Last week a Superior Court judge dismissed a final attempt by community groups to score a victory against the Walmart grocery market that opened in Chinatown last year. The groups’ complaint against Walmart brings up a number of factors that undermine the validity of the Chinatown store’s permits. These include zoning and redevelopment requirements that have not been met, poor record keeping by the City, the lack of current California Environmental Quality Act information about the neighborhood, and the fact that the permits were issued the day before a City Council hearing that could have halted the project.
Walmart has long occupied center stage in the national debate about income inequality because of its low wage jobs and ruthless ability to undercut small local businesses. How, then, did the retail giant plant a 33,000-square-foot flag in the middle of Los Angeles’ urban core, despite long-established safeguards designed to protect the unique neighborhood character of places like Chinatown?
California’s relationship with redevelopment just got more complicated, now that state Senate President Pro Tem Darrell Steinberg (D-Sacramento) has temporarily withdrawn SB 1.
Steinberg had fought hard for his personally authored bill, which would have replaced California’s old system of community redevelopment agencies (CRAs), which were dissolved in 2011, with Sustainable Community Investment Authorities. Yet as the legislature’s fall session began, he calculated there was a strong possibility of Governor Jerry Brown vetoing the measure. (Last year Brown vetoed SB 1156, an earlier incarnation of Steinberg’s legislation.)
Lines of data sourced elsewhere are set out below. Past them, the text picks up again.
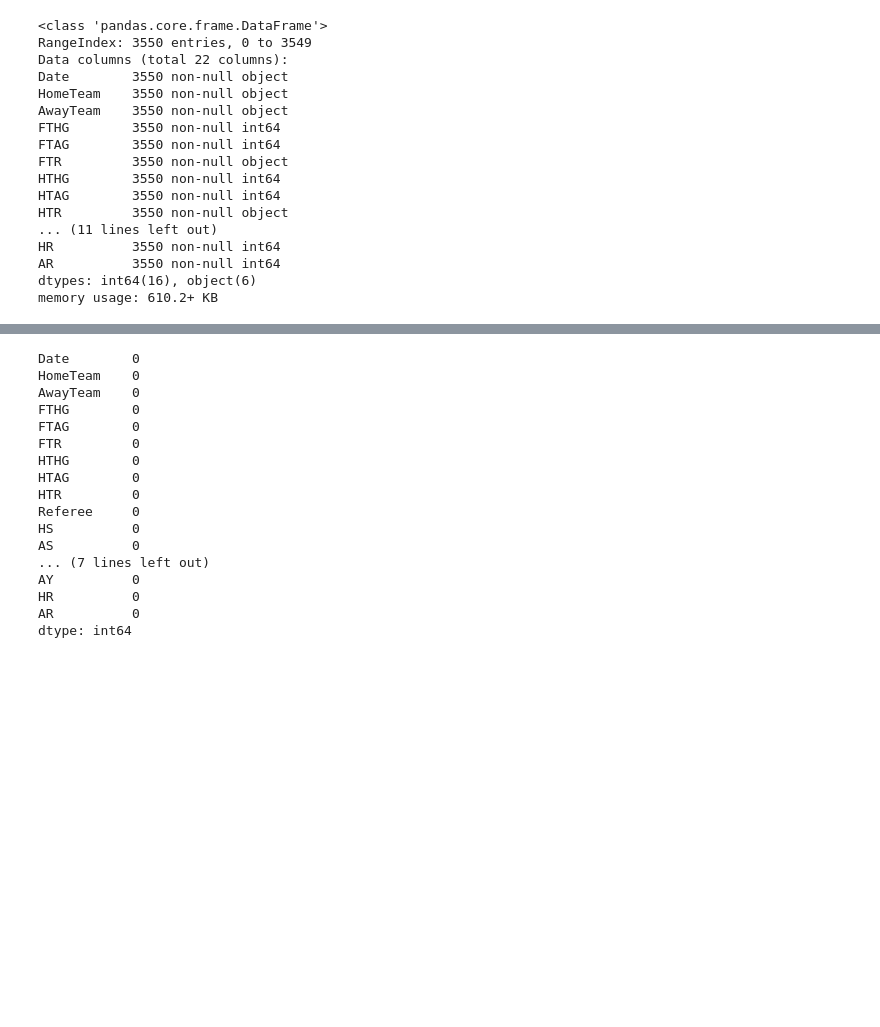
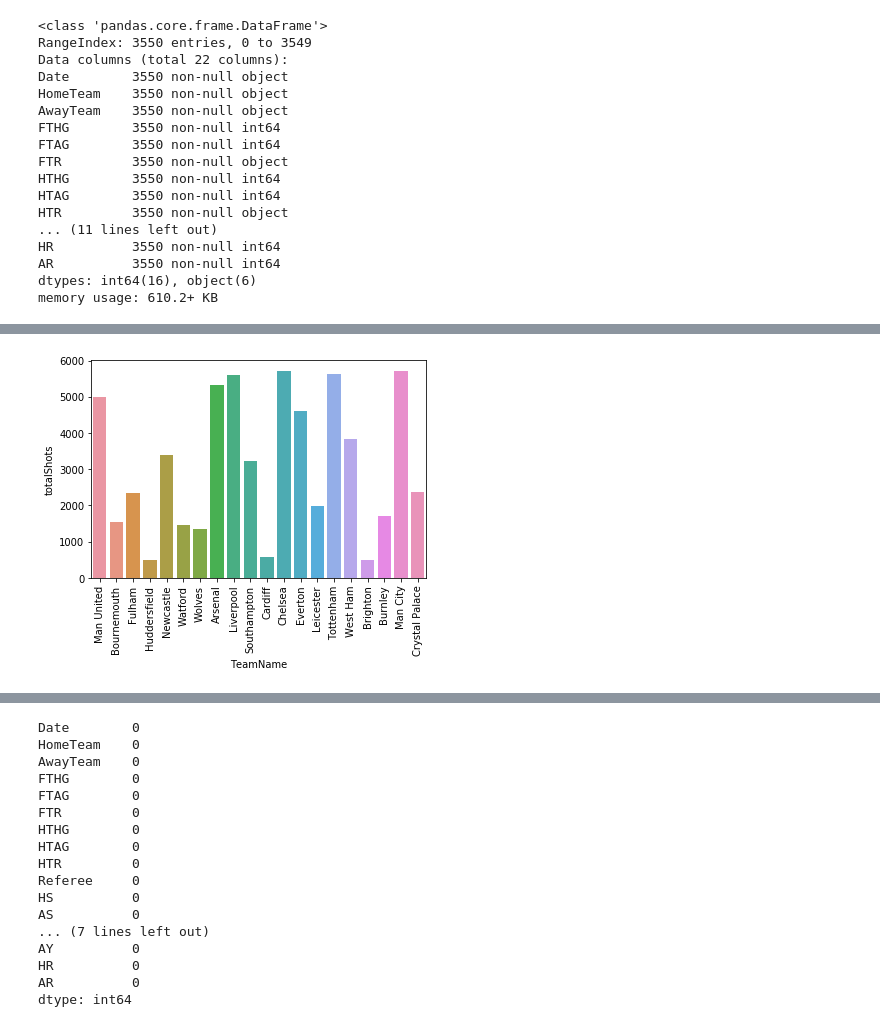
Before and after one commit to binayachaudari/EPL-predict-2019, a Jupyter notebook: EPL-Prediction-2019.ipynb, the cells around one changed output, grey strips where cells are left out. Drawn from its saved outputs; the diff is of its cells as text; code cells hidden in the pictures; blank space fills up the shorter version.

```diff
--- a/EPL-Prediction-2019.ipynb
+++ b/EPL-Prediction-2019.ipynb
@@ -205,0 +383,6 @@ data[data.FTR == 'H'].plot.hist()
+# %%
+totalShotsPlot = sns.barplot(teamStats.TeamName, teamStats.totalShots)
+for item in totalShotsPlot.get_xticklabels():
+    item.set_rotation(90)
+# %% [output]
+[figure, added]
```
Also changed, not shown: parts of 12 cells of this notebook, 1 other file.
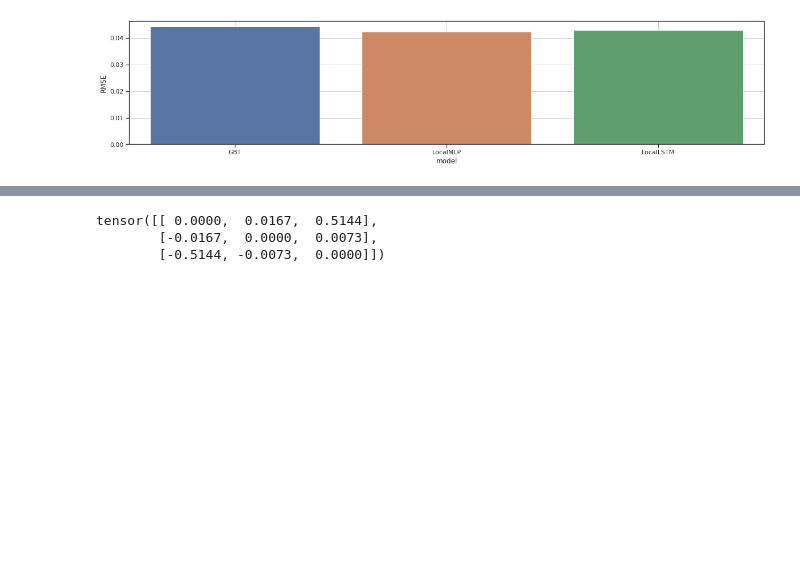
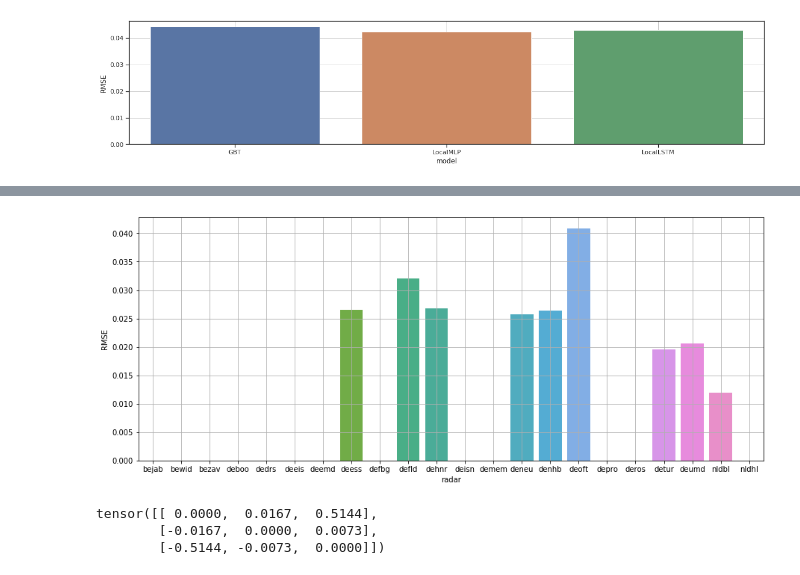
Before and after one commit to FionaLippert/birdMigration, a Jupyter notebook: notebooks/model_performance_radar.ipynb, the cells around one changed output, grey strips where cells are left out. Cells and saved outputs as stored; diff of their text form; code cells hidden in the pictures; blank space fills up the shorter version.

```diff
--- a/notebooks/model_performance_radar.ipynb
+++ b/notebooks/model_performance_radar.ipynb
@@ -272,0 +280,4 @@ ValueError: Could not interpret input 'radar'
+# %%
+fig = utils.plot_errors_per_radar(results_transformed, bird_scales_transformed, 'BirdFluxGraphLSTM')
+# %% [output]
+[figure, added]
```
Also changed, not shown: parts of 9 cells of this notebook, 2 other files.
Steinberg withdrew the bill September 12, just as SB 1 was headed back to the Assembly for further discussion.
SB 1’s tactical withdrawal puts on hold the hopes of cities to build healthy, sustainable economies. Despite occasional planning mistakes made by some CRAs in the past, there is still an urgent need for rational urban planning that benefits all communities,